The data:
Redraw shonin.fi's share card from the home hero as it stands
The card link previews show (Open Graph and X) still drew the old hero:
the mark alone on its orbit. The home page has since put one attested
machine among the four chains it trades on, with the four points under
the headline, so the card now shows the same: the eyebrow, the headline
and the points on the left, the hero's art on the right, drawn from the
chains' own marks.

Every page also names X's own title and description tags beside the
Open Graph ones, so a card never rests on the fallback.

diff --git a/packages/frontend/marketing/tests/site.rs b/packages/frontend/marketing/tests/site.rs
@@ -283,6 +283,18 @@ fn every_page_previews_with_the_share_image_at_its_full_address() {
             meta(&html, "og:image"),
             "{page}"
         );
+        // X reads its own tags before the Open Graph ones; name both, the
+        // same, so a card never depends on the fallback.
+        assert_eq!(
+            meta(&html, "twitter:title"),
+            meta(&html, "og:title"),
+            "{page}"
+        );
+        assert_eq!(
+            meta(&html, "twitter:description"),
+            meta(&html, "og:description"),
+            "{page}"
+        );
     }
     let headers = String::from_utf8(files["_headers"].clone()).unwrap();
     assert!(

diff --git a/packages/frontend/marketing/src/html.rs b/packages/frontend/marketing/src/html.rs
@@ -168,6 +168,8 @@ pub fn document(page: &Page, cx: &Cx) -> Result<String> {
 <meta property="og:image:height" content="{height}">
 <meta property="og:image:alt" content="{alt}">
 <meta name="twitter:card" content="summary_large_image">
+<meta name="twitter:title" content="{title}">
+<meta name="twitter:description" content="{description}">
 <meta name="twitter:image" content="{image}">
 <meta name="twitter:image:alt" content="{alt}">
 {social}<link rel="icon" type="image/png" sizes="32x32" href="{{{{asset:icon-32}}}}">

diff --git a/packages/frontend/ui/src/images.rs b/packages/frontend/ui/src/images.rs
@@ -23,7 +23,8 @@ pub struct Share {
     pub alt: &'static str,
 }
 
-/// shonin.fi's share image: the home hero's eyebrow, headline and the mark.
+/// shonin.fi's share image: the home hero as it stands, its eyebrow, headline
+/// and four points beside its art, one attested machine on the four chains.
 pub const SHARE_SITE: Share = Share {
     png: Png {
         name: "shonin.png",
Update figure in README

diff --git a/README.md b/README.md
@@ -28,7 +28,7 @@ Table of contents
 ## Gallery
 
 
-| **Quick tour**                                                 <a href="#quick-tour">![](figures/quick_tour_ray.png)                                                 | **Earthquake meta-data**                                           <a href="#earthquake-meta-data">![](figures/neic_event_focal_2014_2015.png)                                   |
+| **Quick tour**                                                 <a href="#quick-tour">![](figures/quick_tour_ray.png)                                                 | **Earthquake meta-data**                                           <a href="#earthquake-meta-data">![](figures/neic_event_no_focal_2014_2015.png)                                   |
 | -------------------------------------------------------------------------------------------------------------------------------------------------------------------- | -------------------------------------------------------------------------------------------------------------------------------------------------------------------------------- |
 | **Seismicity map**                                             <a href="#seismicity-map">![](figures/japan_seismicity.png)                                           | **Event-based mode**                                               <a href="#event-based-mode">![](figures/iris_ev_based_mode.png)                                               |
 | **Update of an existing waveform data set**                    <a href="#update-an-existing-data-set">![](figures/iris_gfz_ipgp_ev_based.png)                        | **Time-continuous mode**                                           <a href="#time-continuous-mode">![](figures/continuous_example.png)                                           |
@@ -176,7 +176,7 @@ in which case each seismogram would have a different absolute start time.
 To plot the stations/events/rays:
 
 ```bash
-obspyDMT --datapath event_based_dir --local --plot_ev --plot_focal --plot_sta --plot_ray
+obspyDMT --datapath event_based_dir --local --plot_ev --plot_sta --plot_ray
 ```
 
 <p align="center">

What to work on: All lines from the one that contains "To plot the" to the last line above must be given again exactly, with both included and nothing added.

Solution for this exercise:
 To plot the stations/events/rays:
 
 ```bash
-obspyDMT --datapath event_based_dir --local --plot_ev --plot_focal --plot_sta --plot_ray
+obspyDMT --datapath event_based_dir --local --plot_ev --plot_sta --plot_ray
 ```
 
 <p align="center">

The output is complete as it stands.